Sunscreen is one of the most widely used skincare products around the world. It is also recommended by dermatologists due to its protective properties against the UVA, UVB, and UVC rays of the sun which can cause melasma, dark spots, and hyperpigmentation, wrinkles, premature aging by increasing cellular aging as well as skin cancer.
Due to its multiple benefits, it is often deemed as the most fundamental part of a skincare routine. However, there has been much controversy around specific ingredients used in many of the sunscreen formulations, leading to a number of studies suggesting some sunscreens may themselves contribute to forms of cancer.
For instance, a new study published in the journal Oncotarget suggests that a chemical is known as benzophenone-3 (BP-3), which is common not only in sunscreens but many other skincare productions may have an association with tumors on the mammary glands.
Prior to this research, several reports have already highlighted the negative effects of benzophenone-3. It is also widely known to be an endocrine-disrupting chemical (EDC) and linked to a number of health conditions such as PCOS, diabetes, obesity, and endometriosis.
Although the data on EDCs is limited, the Endocrine Society suggests testing the chemicals before adding them to products and releasing them into the environment. However, a report that looked at BP-3 from 2003 to 2013 in the US found it in ninety-six percent of the local population.
While BP-3 in controlled quantities is not harmful, high exposure from too much usage and re-application of sunscreen may potentially be toxic. Not only can it eventually affect the skin but other systems in the body.

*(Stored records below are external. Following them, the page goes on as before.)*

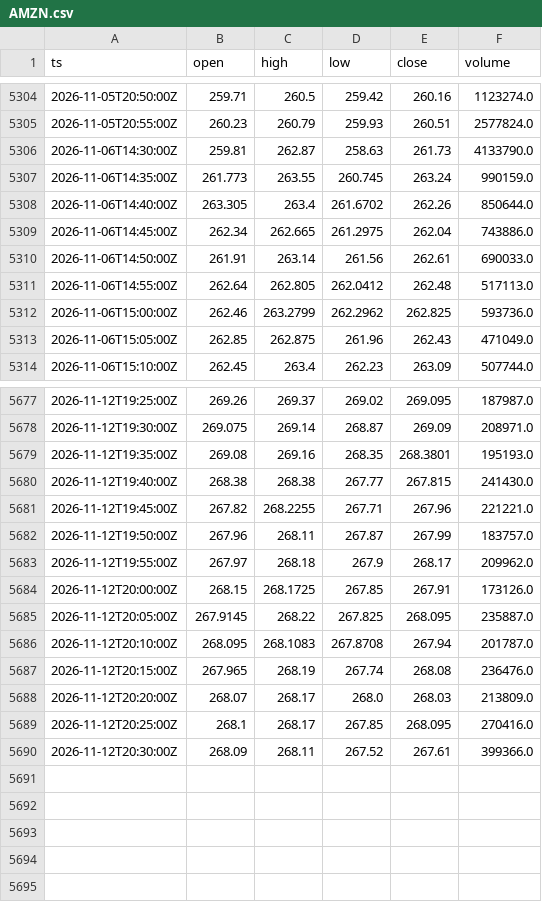
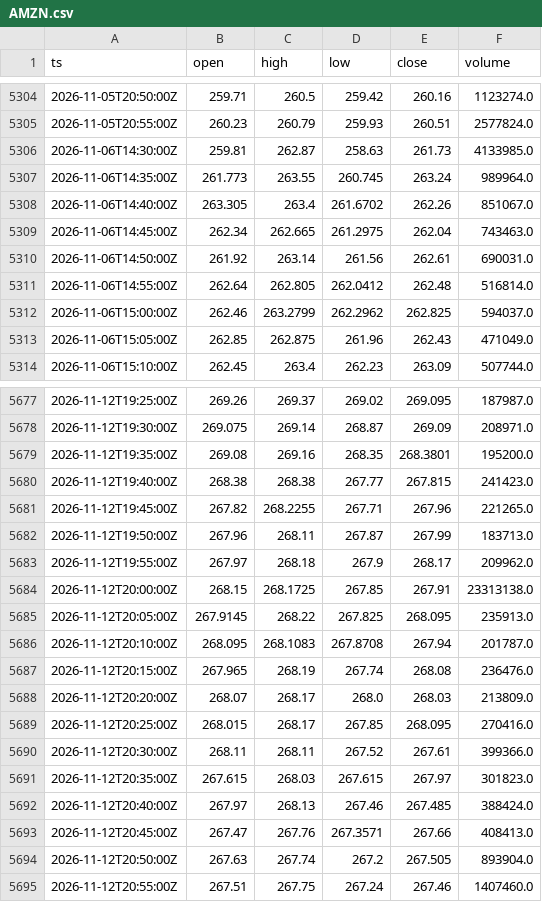
Before and after one commit to cceight/paper-trading-bot, a CSV file: data/bars/AMZN.csv, drawn as a sheet; only a part is shown, gaps mark what is left out; the diff covers the shown part only.

```diff
--- a/data/bars/AMZN.csv
+++ b/data/bars/AMZN.csv
@@ -5305,9 +5305,9 @@ ts,open,high,low,close,volume
 2026-11-05T20:55:00Z,260.23,260.79,259.93,260.51,2577824.0
-2026-11-06T14:30:00Z,259.81,262.87,258.63,261.73,4133790.0
-2026-11-06T14:35:00Z,261.773,263.55,260.745,263.24,990159.0
-2026-11-06T14:40:00Z,263.305,263.4,261.6702,262.26,850644.0
-2026-11-06T14:45:00Z,262.34,262.665,261.2975,262.04,743886.0
-2026-11-06T14:50:00Z,261.91,263.14,261.56,262.61,690033.0
-2026-11-06T14:55:00Z,262.64,262.805,262.0412,262.48,517113.0
-2026-11-06T15:00:00Z,262.46,263.2799,262.2962,262.825,593736.0
+2026-11-06T14:30:00Z,259.81,262.87,258.63,261.73,4133985.0
+2026-11-06T14:35:00Z,261.773,263.55,260.745,263.24,989964.0
+2026-11-06T14:40:00Z,263.305,263.4,261.6702,262.26,851067.0
+2026-11-06T14:45:00Z,262.34,262.665,261.2975,262.04,743463.0
+2026-11-06T14:50:00Z,261.92,263.14,261.56,262.61,690031.0
+2026-11-06T14:55:00Z,262.64,262.805,262.0412,262.48,516814.0
+2026-11-06T15:00:00Z,262.46,263.2799,262.2962,262.825,594037.0
 2026-11-06T15:05:00Z,262.85,262.875,261.96,262.43,471049.0
@@ -5678,9 +5678,9 @@ ts,open,high,low,close,volume
 2026-11-12T19:30:00Z,269.075,269.14,268.87,269.09,208971.0
-2026-11-12T19:35:00Z,269.08,269.16,268.35,268.3801,195193.0
-2026-11-12T19:40:00Z,268.38,268.38,267.77,267.815,241430.0
-2026-11-12T19:45:00Z,267.82,268.2255,267.71,267.96,221221.0
-2026-11-12T19:50:00Z,267.96,268.11,267.87,267.99,183757.0
+2026-11-12T19:35:00Z,269.08,269.16,268.35,268.3801,195200.0
+2026-11-12T19:40:00Z,268.38,268.38,267.77,267.815,241423.0
+2026-11-12T19:45:00Z,267.82,268.2255,267.71,267.96,221265.0
+2026-11-12T19:50:00Z,267.96,268.11,267.87,267.99,183713.0
 2026-11-12T19:55:00Z,267.97,268.18,267.9,268.17,209962.0
-2026-11-12T20:00:00Z,268.15,268.1725,267.85,267.91,173126.0
-2026-11-12T20:05:00Z,267.9145,268.22,267.825,268.095,235887.0
+2026-11-12T20:00:00Z,268.15,268.1725,267.85,267.91,23313138.0
+2026-11-12T20:05:00Z,267.9145,268.22,267.825,268.095,235913.0
 2026-11-12T20:10:00Z,268.095,268.1083,267.8708,267.94,201787.0
@@ -5688,3 +5688,8 @@ ts,open,high,low,close,volume
 2026-11-12T20:20:00Z,268.07,268.17,268.0,268.03,213809.0
-2026-11-12T20:25:00Z,268.1,268.17,267.85,268.095,270416.0
-2026-11-12T20:30:00Z,268.09,268.11,267.52,267.61,399366.0
+2026-11-12T20:25:00Z,268.015,268.17,267.85,268.095,270416.0
+2026-11-12T20:30:00Z,268.11,268.11,267.52,267.61,399366.0
+2026-11-12T20:35:00Z,267.615,268.03,267.615,267.97,301823.0
+2026-11-12T20:40:00Z,267.97,268.13,267.46,267.485,388424.0
+2026-11-12T20:45:00Z,267.47,267.76,267.3571,267.66,408413.0
+2026-11-12T20:50:00Z,267.63,267.74,267.2,267.505,893904.0
+2026-11-12T20:55:00Z,267.51,267.75,267.24,267.46,1407460.0
```
Also changed, not shown: 122 edited cells elsewhere in this file, data/bars/GOOGL.csv, data/bars/MSFT.csv, 7 other files.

The researchers in the new study had previously investigated a link between mammary gland tumors, a diet high in saturated fats, and estrogen in animals. Since BP-3 also affects estrogen in the body, they were interested in seeing how it impacts the tumors when combined with a high-fat diet.
To do so, they looked at mice who were divided into three groups. The first group had a low-fat diet, the second received a high-fat diet, and the third had a high-fat diet before puberty and a low-fat diet afterward.
The three groups were also further divided into two sub-groups. One out of the two sub-groups also had high levels of BP-3 in their diets. All mice in these sub-groups had developed tumors similar to spindle cell and mammary gland tumors in humans at the end of this study.
While the findings are important in understanding the development of mammary gland tumors, they are also very complex. For instance, the researchers also found that BP-3 also provided protection from tumors in some cases but also made spindle cell tumors more aggressive at the same time.
Therefore, further investigation is needed to know more about the complex relationship between BP-3 exposure, estrogen, a high-fat diet, and the risk of developing tumors.
Till then, people are generally recommended to try and opt for sunscreens without BP-3 and go for mineral sunscreens instead of chemicals ones. Consulting a dermatologist or an esthetician can be significantly helpful when choosing the right skincare products.